[QODLink]
Asia-Pacific
Malaysia party agrees vote reforms
PM tells party it needs to "open up" or risk losing its grip on power.
Last Modified: 15 Oct 2009 09:42 GMT
Najib, Malaysia's prime minister, said Umno needed to open up or risk losing the next election [EPA]

Malaysia's ruling party has agreed a series of internal voting reforms in a bid to counter charges of widespread corruption and revive public support.

The move comes after the United Malays National Organisation (Umno) suffered major losses in last year's national and state elections.

Prime Minister Najib Razak had personally pushed through the reforms, warning his party that without changes to make it more transparent and democratic it could be defeated in the next elections.

"Umno needs to open up and improve," he told delegates at the party's annual meeting in Kuala Lumpur on Thursday.

"The people have sent a clear message to us. We are aware and we repent."

The reforms will vastly increase the number of Umno members who will be able to vote in party elections, and allow more party members to contest top jobs.

The changes will slash the influence of traditional party warlords who have benefited from Umno's previous culture of patronage, analysts say.

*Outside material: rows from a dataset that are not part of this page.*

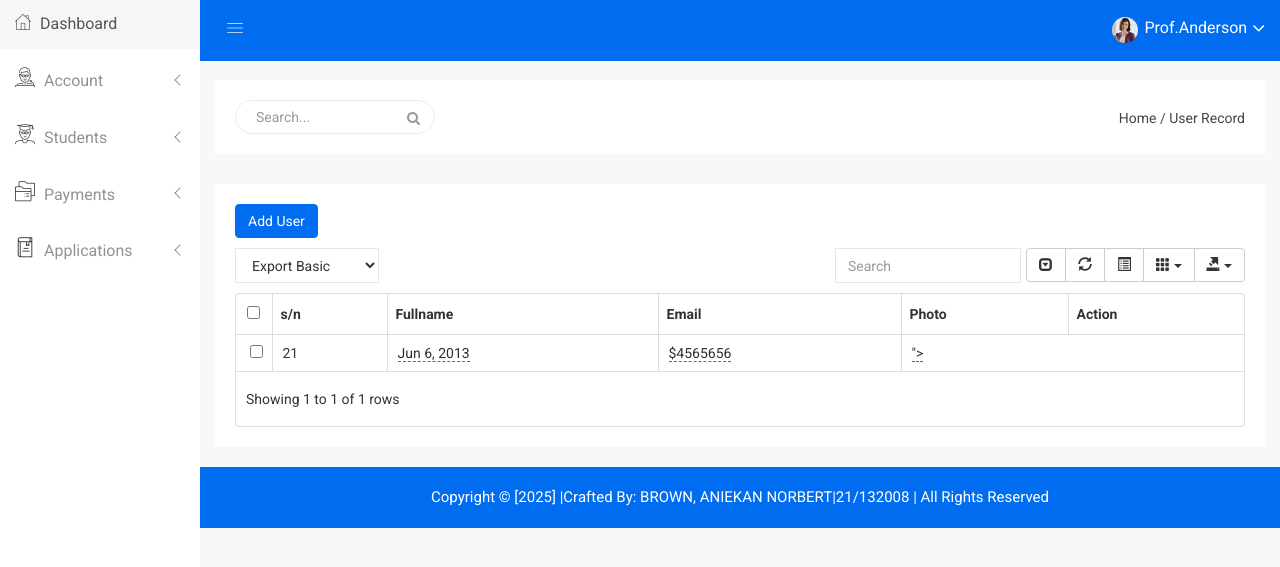
Repository: walterjnr1/crowdfunding-system
Page: http://localhost/Admin/user_record.php
The author's editor kept a copy of each file at every save. The page is drawn from the files as they stood at one save, then again after the next save.
The browser window is 1280 px wide. The pictures show the whole page.
The page is run by PHP 8.4 with error messages shown; the project is at /var/www/html/.

Above is the page before, as saved 2025-02-20 11:30:53.
Console error (its wording comes from the project's code and is left out).

After the next save:
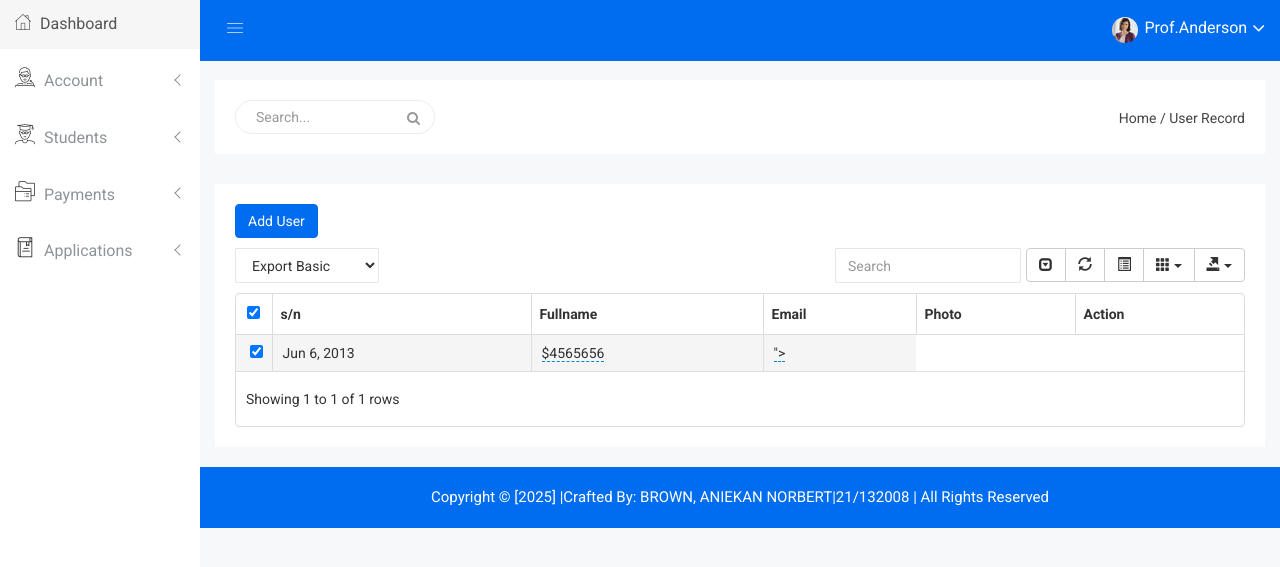
Saved 9 s later.
--- a/Admin/user_record.php
+++ b/Admin/user_record.php
@@ -126,7 +126,6 @@
 
 
                                              <tr>
-                                                <td></td>
                                                 <td>21</td>
                                                  <td>Jun 6, 2013</td>
                                                 <td>$4565656</td>

After the save that followed:
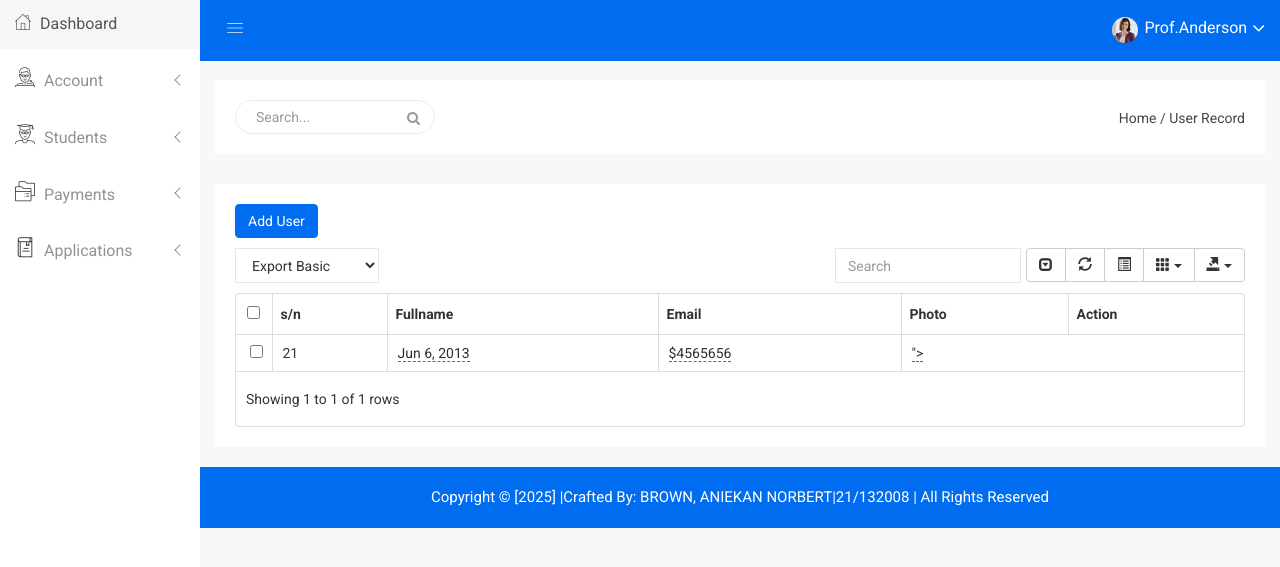
Saved 14 s later.
--- a/Admin/user_record.php
+++ b/Admin/user_record.php
@@ -126,6 +126,7 @@
 
 
                                              <tr>
+                                                <td></td>
                                                 <td>21</td>
                                                  <td>Jun 6, 2013</td>
                                                 <td>$4565656</td>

"This move is historic because no other leader, especially one in power, has been willing to change the system that placed them in power in the first place," Hishamuddin Hussein, Umno's vice-president and Najib's cousin, told party members.

Source:
Agencies
Topics in this article
People
Organisation
Featured on Al Jazeera
At least 25 tax collectors have been killed since 2012 in Mogadishu, a city awash in weapons and abject poverty.
Tokyo government claims its homeless population has hit a record low, but analysts - and the homeless - beg to differ.
3D printers can cheaply construct homes and could soon be deployed to help victims of catastrophe rebuild their lives.
Lack of child protection laws means abandoned and orphaned kids rely heavily on the care of strangers.
Featured
Booming global trade in 50-million-year-old amber stones is lucrative, controversial, and extremely dangerous.
Legendary Native-American High Bird was trained in ancient warrior traditions, which he employed in World War II.
Hounded opposition figure says he's hoping for the best at sodomy appeal but prepared to return to prison.
Fears of rising Islamophobia and racial profiling after two soldiers killed in separate incidents.
Group's culture of summary justice is back in Northern Ireland's spotlight after new sexual assault accusations.